Moreover, these restrictive laws disproportionately affect marginalized communities, creating hurdles for Black and brown voters, disabled people, immigrants, and low-income folks. A 2019 study published in Scientific American found that voters in predominantly Black neighborhoods waited an average 29% longer than voters in White neighborhoods. Now, states with large minority populations, including Florida and Georgia, have introduced provisions which will continue to suppress minority votes due to technicalities and unchecked intimidation techniques. These policies are rooted in and reminiscent of Jim Crow-era poll taxes and literacy tests. They must be undone to ensure all people have access to the polls.

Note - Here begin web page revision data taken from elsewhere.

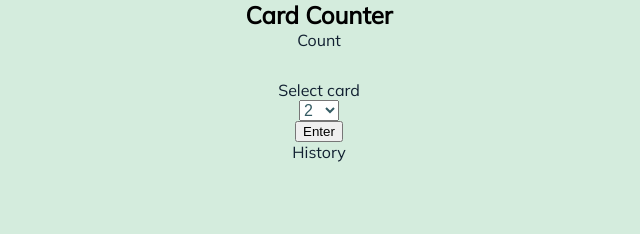
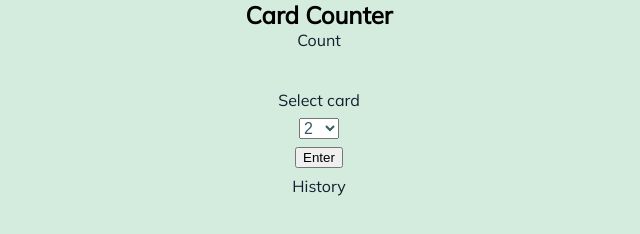
Before and after one commit to CoreyHedberg/card_counter, a plain HTML site: page index.html in a window 1280 px wide. Shown: the whole page, without its empty margins (321-961 px from the left). Drawn offline with Linux system fonts and the light colour scheme.

Commit message:
Finishing up the project

```diff
--- a/index.css
+++ b/index.css
@@ -17,7 +17,7 @@ body {
 }
 
 .countSection {
-  height: 50px;
+  height: 60px;
 }
 
 #drop-down-list,
@@ -30,11 +30,17 @@ body {
 
 .heading {
   color: var(--sub-heading-color);
+  margin-bottom: 0.5rem;
 }
 
 #cards-drop-down {
   font-size: 1rem;
   color: var(--text-color);
+  margin-bottom: 0.5rem;
+}
+
+#button {
+  margin-bottom: 0.5rem;
 }
 
 #count,
```
Also changed, not shown: readme_files/readme_screenshot.gif (added), 1 other file.
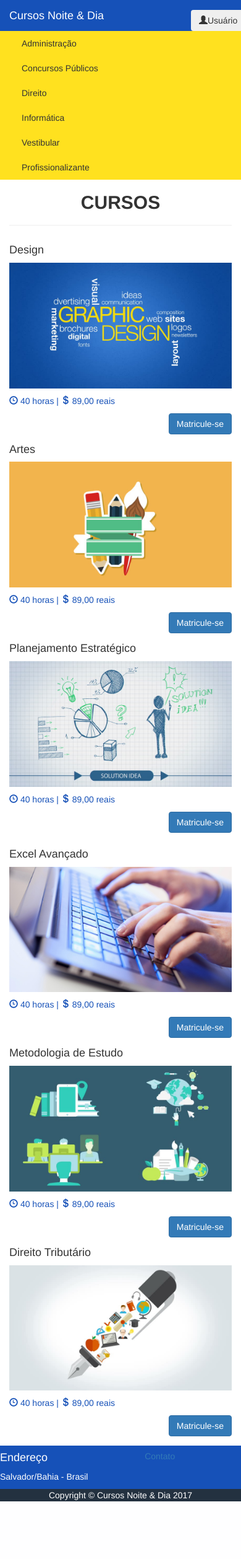
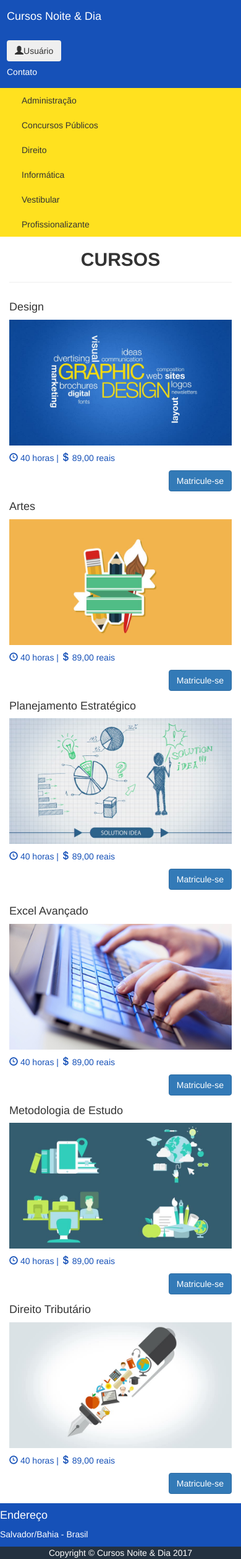
Before and after one commit to rafabispo93/CursosNoite-Dia, a Flask app: page / in a window 390 px wide. Shown: the whole page at 62% size. Before the commit the page ends 2423 px from the top, so only its background shows below. Run offline with Flask 2, Linux system fonts and the light colour scheme; parts of the project's set-up code (start-up, migrations or seed data) failed here and were passed over; some libraries are stand-ins or nearby versions.

Commit message:
Ajuste de layout

```diff
--- a/CursosNoiteEDia/app/static/css/custom.css
+++ b/CursosNoiteEDia/app/static/css/custom.css
@@ -32,14 +32,36 @@
     text-decoration: none;
 }
 
-.nav{
+.navbar-custom{
     background: #1651B8;
+    margin-left: -20px;
+    margin-right: -20px;
+    margin-bottom: 0;
 }
 
-.nav > .navbar-header > a {
+.navbar-custom a {
     color: white;
 }
 
+.navbar-custom ul.navbar-nav li{
+    margin-right: 10px;
+    margin-top: 6px;
+}
+
+@media (max-width: 720px) {
+    .navbar-nav{
+        margin: 7.5px 0px;
+    }
+    .nav>li{
+        text-align: left;
+    }
+    .navbar-custom > .navbar-nav,
+    .navbar-custom > .navbar-nav > li,
+    .navbar-custom > .navbar-nav > li > button{
+        width: 100%;
+        text-align: center;
+    }
+}
 .content-page{
     background: white;
 }
--- a/CursosNoiteEDia/app/templates/index.html
+++ b/CursosNoiteEDia/app/templates/index.html
@@ -5,7 +5,7 @@
 
     <meta charset="utf-8">
     <meta http-equiv="X-UA-Compatible" content="IE=edge">
-    <meta name="viewport" content="width=device-width, shrink-to-fit=no, initial-scale=1">
+    <meta name="viewport" content="width=device-width, initial-scale=1">
     <meta name="description" content="">
     <meta name="author" content="">
     <title>Cursos Noite & Dia</title>
@@ -18,20 +18,25 @@
 
 <body>
     <div class="container-fluid">
-        <div class="row nav">
+        <nav class="navbar navbar-custom">
+            <div class="container">
                 <div class="navbar-header">
-                <a href="#" class="navbar-brand">
-                    Cursos Noite & Dia
-                </a>
-                <div class="dropdown nav navbar-nav navbar-right navbar-header userButtons">
-                  <button class="btn btn-secondary dropdown-toggle " type="button" id="dropdownMenuButton" data-toggle="dropdown" aria-haspopup="true" aria-expanded="true">
+                    <a href="#" class="navbar-brand">Cursos Noite & Dia</a>
+                </div>
+                <ul class="nav navbar-nav navbar-right">
+                    <li class="dropdown">
+                        <button class="btn btn-secondary dropdown-toggle" type="button" id="dropdownMenuButton" data-toggle="dropdown" aria-haspopup="true" aria-expanded="true">
                             <span class="glyphicon glyphicon-user"></span>Usuário
                         </button>
-                  <div class="dropdown-menu" aria-labelledby="dropdownMenuButton">
+                        <ul class="dropdown-menu" aria-labelledby="dropdownMenuButton">
                             <li><a href="#modalRegister"  data-toggle="modal"><span class="glyphicon glyphicon-user"></span> Cadastre-se</a></li>
                             <li><a href="#"><span class="glyphicon glyphicon-log-in"></span> Login</a></li>
-                  </div>
-                </div>
+                        </ul>
+                    </li>
+                    <li>
+                        <h5><a href="#modalContact"  data-toggle="modal">Contato</a></h5>
+                    </li>
+                </ul>
                 <!-- <div class="user">
                 <ul class="nav navbar-nav navbar-right navbar-header userButtons">
                 <li><a href="#modalRegister"  data-toggle="modal"><span class="glyphicon glyphicon-user"></span> Cadastre-se</a></li>
@@ -39,7 +44,7 @@
             </ul>
         </div> -->
     </div>
-        </div>
+        </nav>
         <div class="row">
             <!-- Sidebar -->
             <div class="col-md-2">
@@ -107,10 +112,10 @@
             <div class="col-md-10">
                 <!-- Page Content -->
                 <div class="row content-page">
-                    <div class="col-lg-12">
+                    <div class="col-md-12">
                       <section id="cursos">
                           <div class="row">
-                              <div class="col-lg-12 text-center">
+                              <div class="col-md-12 text-center">
                                   <h2>cursos</h2>
                                   <hr class="star-primary">
                               </div>
@@ -233,18 +238,13 @@
                                 <p>Salvador/Bahia - Brasil</p>
                               </span>
                             </div>
-                            <div class="footer-col col-md-12">
-
-                              <h5 class="text-center"><a href="#modalContact"  data-toggle="modal">Contato</a></h5>
-
-                            </div>
                         </div>
                     </div>
                 </div>
                 <div class="footer-below">
                     <div class="container">
                         <div class="row">
-                            <div class="col-lg-12 copyright">
+                            <div class="col-md-12 copyright">
                                 Copyright &copy; Cursos Noite & Dia 2017
                             </div>
                         </div>
@@ -309,7 +309,6 @@
               <div class="form-group"><label>Senha</label><input class="form-control required" placeholder="senha de 8 dígitos" data-placement="top" data-trigger="manual" type="text"></div>
               <div class="form-group"><label>Confirme a Senha</label><input class="form-control required" placeholder="senha de 8 dígitos" data-placement="top" data-trigger="manual" type="text"></div>
               <div class="form-group"><button type="submit" class="btn btn-success pull-right">Cadastrar!</button> <p class="help-block pull-left text-danger hide" id="form-error">&nbsp; Dados Inválidos. </p></div>
-
             </form>
           </div>
           <div class="modal-footer">
```
Lines whose indentation alone changed are shown as unchanged.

Organizations across the nation are taking notice of these dangerous and undemocratic pieces of legislation. The Black Votes Matter Fund recently announced their “Freedom Ride for Voting Rights,” a series of events from Jackson, Mississippi to Washington D.C. which will advocate against widespread voter suppression. The organization’s goal “is to increase power in our communities. Effective voting allows a community to determine its own destiny.”

In order to preserve our democracy and uphold the right to vote, we must act. The For the People Act (S.1) is a comprehensive, once-in-a-lifetime bill that protects and expands voting rights, ends partisan gerrymandering, and gets big money out of politics. S.1 would overrule the restrictive laws being passed in states by dictating new, national voting standards that make it easier to vote in person or by mail. NETWORK urges the passage of the For the People Act in the Senate to undo the constricting and oppressive provisions that are being imposed nationwide. The integrity of our democracy is at stake.

Alex Budzynski is a rising senior at Xavier University where he studies communication and public relations. He hails from Fairfax, Virginia, and he is one of the summer volunteers at NETWORK this year.